═════ Data in this exercise

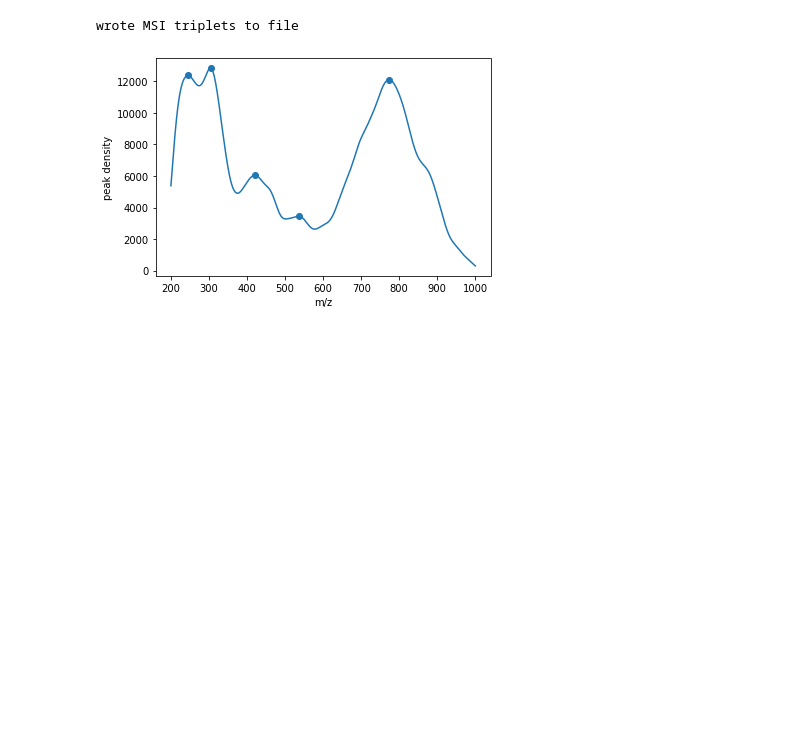
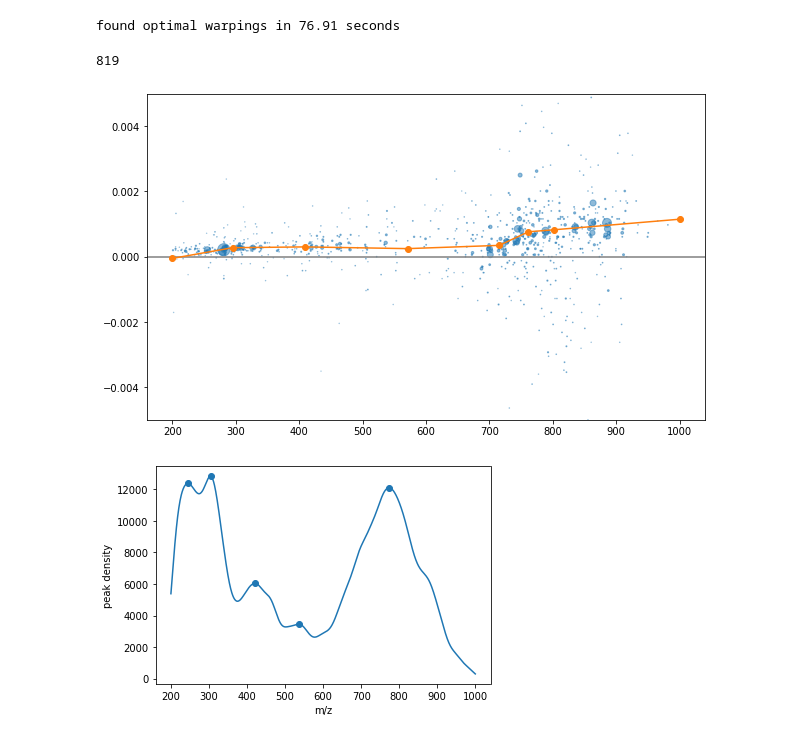
Before and after one commit to horvatovichlab/MSIWarp, a Jupyter notebook: examples/warp_orbitrap_desi_imzml.ipynb, the cells around one changed output. Drawn from its saved outputs; the diff is of its cells as text; code cells hidden in the pictures; blank space fills up the shorter version.

Commit message:
added utilities for automatic node placement

```diff
--- a/examples/warp_orbitrap_desi_imzml.ipynb
+++ b/examples/warp_orbitrap_desi_imzml.ipynb
@@ -39,8 +35,3 @@ for idx, coords in enumerate(p.coordinates):
     spectra.append(to_mx_peaks(mzs, hs,
                                sigma_1, id = idx,
                                instrument_type = 'orbitrap'))
-# %%
-if mx.spectra_to_triplets(triplets_raw_path, spectra):
-    print("wrote raw MSI triplets to file")
-# %% [output]
-wrote MSI triplets to file
@@ -47,3 +42,53 @@ wrote MSI triplets to file
+# %%
+n_steps = 33
+n_peaks = 30
+max_n_nodes = 8
+
+params = mx.node_params(mx.Instrument.Orbitrap,
+                        n_steps,
+                        n_peaks,
+                        max_n_nodes,
+                        mz_begin,
+                        mz_end,
+                        slack)
+
+# --------- set reference spectrum ----------
+i_r = np.argmax(tic)
+s_ref = spectra[i_r]
+# %%
+import time
+
+n_cores = 8
+
+t0 = time.time()
+warping_funcs = mx.find_optimal_warpings_uni(spectra, s_ref, params, epsilon, n_cores)
+t1 = time.time()
+print("found optimal warpings in {:0.2f} seconds".format(t1 - t0))
+# %% [output]
+found optimal warpings in 76.91 seconds
+# %%
+from msiwarp.util.warp import plot_peak_matches, plot_warping
+
+i_s = np.random.choice(len(spectra))
+s_s = spectra[i_s]
+
+recal = warping_funcs[i_s]
+xw = ([w[0] for w in recal])
+yw = np.array([w[1] for w in recal])
+
+pms = mx.overlapping_peak_pairs(s_ref, s_s, epsilon)
+n_peak_matches = len(pms)
+print(n_peak_matches)
+
+_, ax = plt.subplots(figsize=(10,6))
+ax.axhline(0, c='tab:gray')
+plot_peak_matches(pms, 0.5, 150, ax=ax)
+ax.plot(xw, -yw, '-o', c='tab:orange')
+ax.set_ylim([-0.005, 0.005])
+plt.show()
+# %% [output]
+819
+[figure, added]
 # %%
 # warp spectra
 xi = np.linspace(mz_begin, mz_end, 1000)
```
Also changed, not shown: parts of 2 cells of this notebook, 9 other files.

══════════

Exercise objective – Give every record again exactly, apart from the pictures, which stay out.

Answer to this exercise –
Before and after one commit to horvatovichlab/MSIWarp, a Jupyter notebook: examples/warp_orbitrap_desi_imzml.ipynb, the cells around one changed output. Drawn from its saved outputs; the diff is of its cells as text; code cells hidden in the pictures; blank space fills up the shorter version.

Commit message:
added utilities for automatic node placement

```diff
--- a/examples/warp_orbitrap_desi_imzml.ipynb
+++ b/examples/warp_orbitrap_desi_imzml.ipynb
@@ -39,8 +35,3 @@ for idx, coords in enumerate(p.coordinates):
     spectra.append(to_mx_peaks(mzs, hs,
                                sigma_1, id = idx,
                                instrument_type = 'orbitrap'))
-# %%
-if mx.spectra_to_triplets(triplets_raw_path, spectra):
-    print("wrote raw MSI triplets to file")
-# %% [output]
-wrote MSI triplets to file
@@ -47,3 +42,53 @@ wrote MSI triplets to file
+# %%
+n_steps = 33
+n_peaks = 30
+max_n_nodes = 8
+
+params = mx.node_params(mx.Instrument.Orbitrap,
+                        n_steps,
+                        n_peaks,
+                        max_n_nodes,
+                        mz_begin,
+                        mz_end,
+                        slack)
+
+# --------- set reference spectrum ----------
+i_r = np.argmax(tic)
+s_ref = spectra[i_r]
+# %%
+import time
+
+n_cores = 8
+
+t0 = time.time()
+warping_funcs = mx.find_optimal_warpings_uni(spectra, s_ref, params, epsilon, n_cores)
+t1 = time.time()
+print("found optimal warpings in {:0.2f} seconds".format(t1 - t0))
+# %% [output]
+found optimal warpings in 76.91 seconds
+# %%
+from msiwarp.util.warp import plot_peak_matches, plot_warping
+
+i_s = np.random.choice(len(spectra))
+s_s = spectra[i_s]
+
+recal = warping_funcs[i_s]
+xw = ([w[0] for w in recal])
+yw = np.array([w[1] for w in recal])
+
+pms = mx.overlapping_peak_pairs(s_ref, s_s, epsilon)
+n_peak_matches = len(pms)
+print(n_peak_matches)
+
+_, ax = plt.subplots(figsize=(10,6))
+ax.axhline(0, c='tab:gray')
+plot_peak_matches(pms, 0.5, 150, ax=ax)
+ax.plot(xw, -yw, '-o', c='tab:orange')
+ax.set_ylim([-0.005, 0.005])
+plt.show()
+# %% [output]
+819
+[figure, added]
 # %%
 # warp spectra
 xi = np.linspace(mz_begin, mz_end, 1000)
```
Also changed, not shown: parts of 2 cells of this notebook, 9 other files.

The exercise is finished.